During the past 19 years as a dog handler and now trainer, I have been asked many times “HOW MUCH TRAINING IS ENOUGH?” From the handler to the Chief of Police to the media to the Councilperson, they all want to know how long it takes to train a police dog and how many hours a week to keep the training up.
It is tough to compare times because all dogs are different and the jobs they are asked to do range from hard to very hard. Each dog needs a different amount of training based on the skills of the dog, handler, and trainer involved. The job that they are being trained to do will also determine how much training a dog needs. To make this easy we can take averages and industry standards to help answer the question.
Most Police Dogs are trained at Police K-9 Academies that require a minimum of 420 hours of basic training for the handler and the dog. There are some that are longer, and some that are shorter (although I would not recommend a shorter one no matter the level of the dog when the handler receives the dog), but it could be argued that the standard most observed would be 420 hours. This would produce a team trained in obedience, agility, basic tracking, evidence recovery, basic apprehension skills including the verbal out and recall, and building searches.
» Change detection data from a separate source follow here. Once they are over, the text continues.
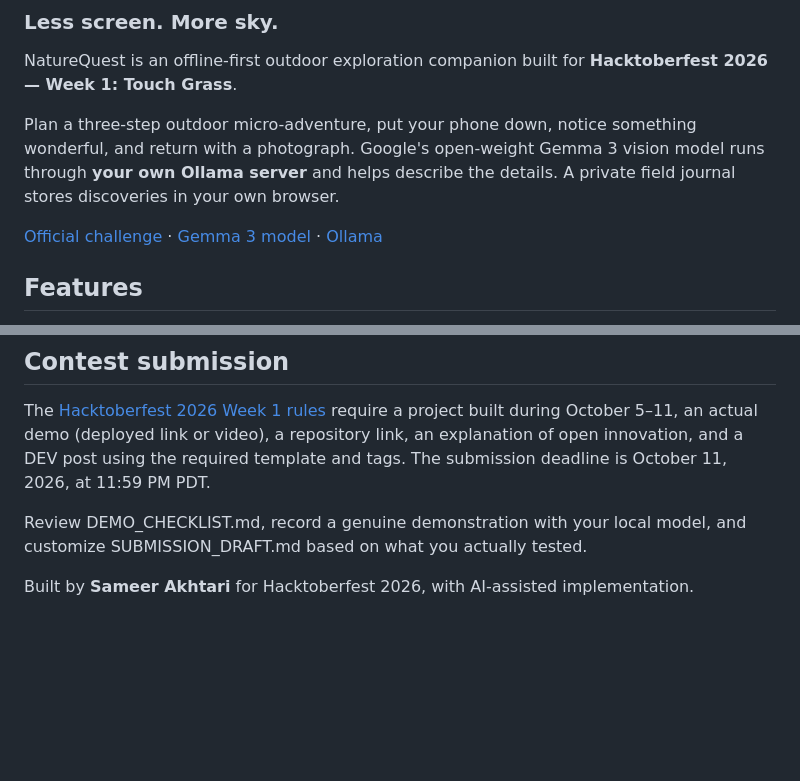
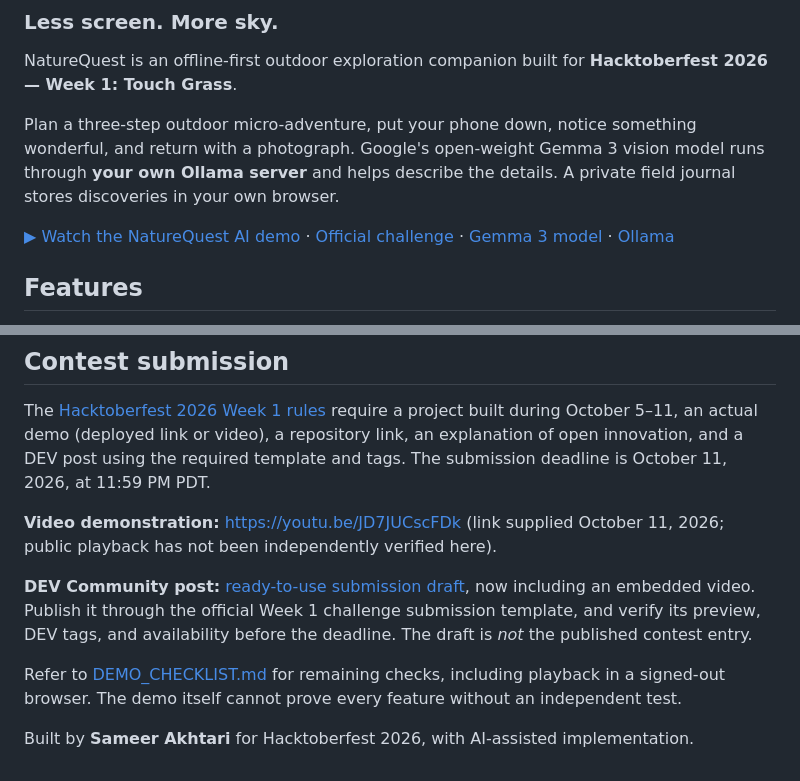
Before and after one commit to sameerakhtari/naturequest-ai, a Markdown page: README.md, 2 parts joined by grey strips. GitHub-like rendering; blank space fills up the shorter version.

Commit message:
docs: link recorded demo and clarify remaining DEV submission steps

```diff
--- a/README.md
+++ b/README.md
@@ -5,7 +5,7 @@ NatureQuest is an offline-first outdoor exploration companion built for **Hackto
 
 Plan a three-step outdoor micro-adventure, put your phone down, notice something wonderful, and return with a photograph. Google's open-weight Gemma 3 vision model runs through **your own Ollama server** and helps describe the details. A private field journal stores discoveries in your own browser.
 
-[Official challenge](https://dev.to/challenges/hacktoberfest-week1-2026-10-05) · [Gemma 3 model](https://ollama.com/library/gemma3) · [Ollama](https://ollama.com/)
+[▶ Watch the NatureQuest AI demo](https://youtu.be/JD7JUCscFDk) · [Official challenge](https://dev.to/challenges/hacktoberfest-week1-2026-10-05) · [Gemma 3 model](https://ollama.com/library/gemma3) · [Ollama](https://ollama.com/)
 
 ## Features
 
@@ -80,6 +80,10 @@ Gemma model files are not included and are independently governed by Google's Ge
 
 The [Hacktoberfest 2026 Week 1 rules](https://dev.to/page/hacktoberfest-week1-2026-10-05-contest-rules/) require a project built during October 5–11, an actual demo (deployed link or video), a repository link, an explanation of open innovation, and a DEV post using the required template and tags. The submission deadline is October 11, 2026, at 11:59 PM PDT.
 
-Review DEMO_CHECKLIST.md, record a genuine demonstration with your local model, and customize SUBMISSION_DRAFT.md based on what you actually tested.
+**Video demonstration:** https://youtu.be/JD7JUCscFDk (link supplied October 11, 2026; public playback has not been independently verified here).
+
+**DEV Community post:** [ready-to-use submission draft](SUBMISSION_DRAFT.md), now including an embedded video. Publish it through the official Week 1 challenge submission template, and verify its preview, DEV tags, and availability before the deadline. The draft is *not* the published contest entry.
+
+Refer to [DEMO_CHECKLIST.md](DEMO_CHECKLIST.md) for remaining checks, including playback in a signed-out browser. The demo itself cannot prove every feature without an independent test.
 
 Built by **Sameer Akhtari** for Hacktoberfest 2026, with AI-assisted implementation.
```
Next comes the training for drug detection, explosive detection, cadavers, and SAR. It could be argued that these dogs need an additional 250 hours of training. This would yield a dog trained to locate 4 odors and react in a specific way once locating these odors. Again, I am speaking in generalities because some dogs and handlers need more time and some less. It depends on the level and skill of the dog, handler, and trainer involved.
I get many questions from Chiefs about HOW MUCH IN-SERVICE TRAINING is enough. Speaking in generalities, the average would be 4 hours per week for patrol work, and 2 hours each week for additional disciplines such as drug detection. A cross trained Patrol Drug Dog therefore would need 24 hours each month at a minimum at a recognized K-9 training facility under the observance of a skilled trainer. This would not include the 15 minutes each day that the handler and dog practice away from the training academy.
Anything less could be considered deliberate indifference (City of Canton Ohio.1989) and would deviate from the industrial norm. The Working Dog Foundation with the advice from the K-9 Academy for Law Enforcement and the United States Police Canine Association has adopted that all Police K-9 Teams undergo a min of 420 hours of basic training, be evaluated on written standards by outside evaluators such as the United States Police Canine Association, and continue in-service training to average 4 hours per week for patrol dogs. Specialty dogs such as drug detection would require a min of 200 hours of training before evaluation by outside evaluators and then a minimum of 8 hours averaged per month of in-service work.
I need to get out from behind this desk and train now!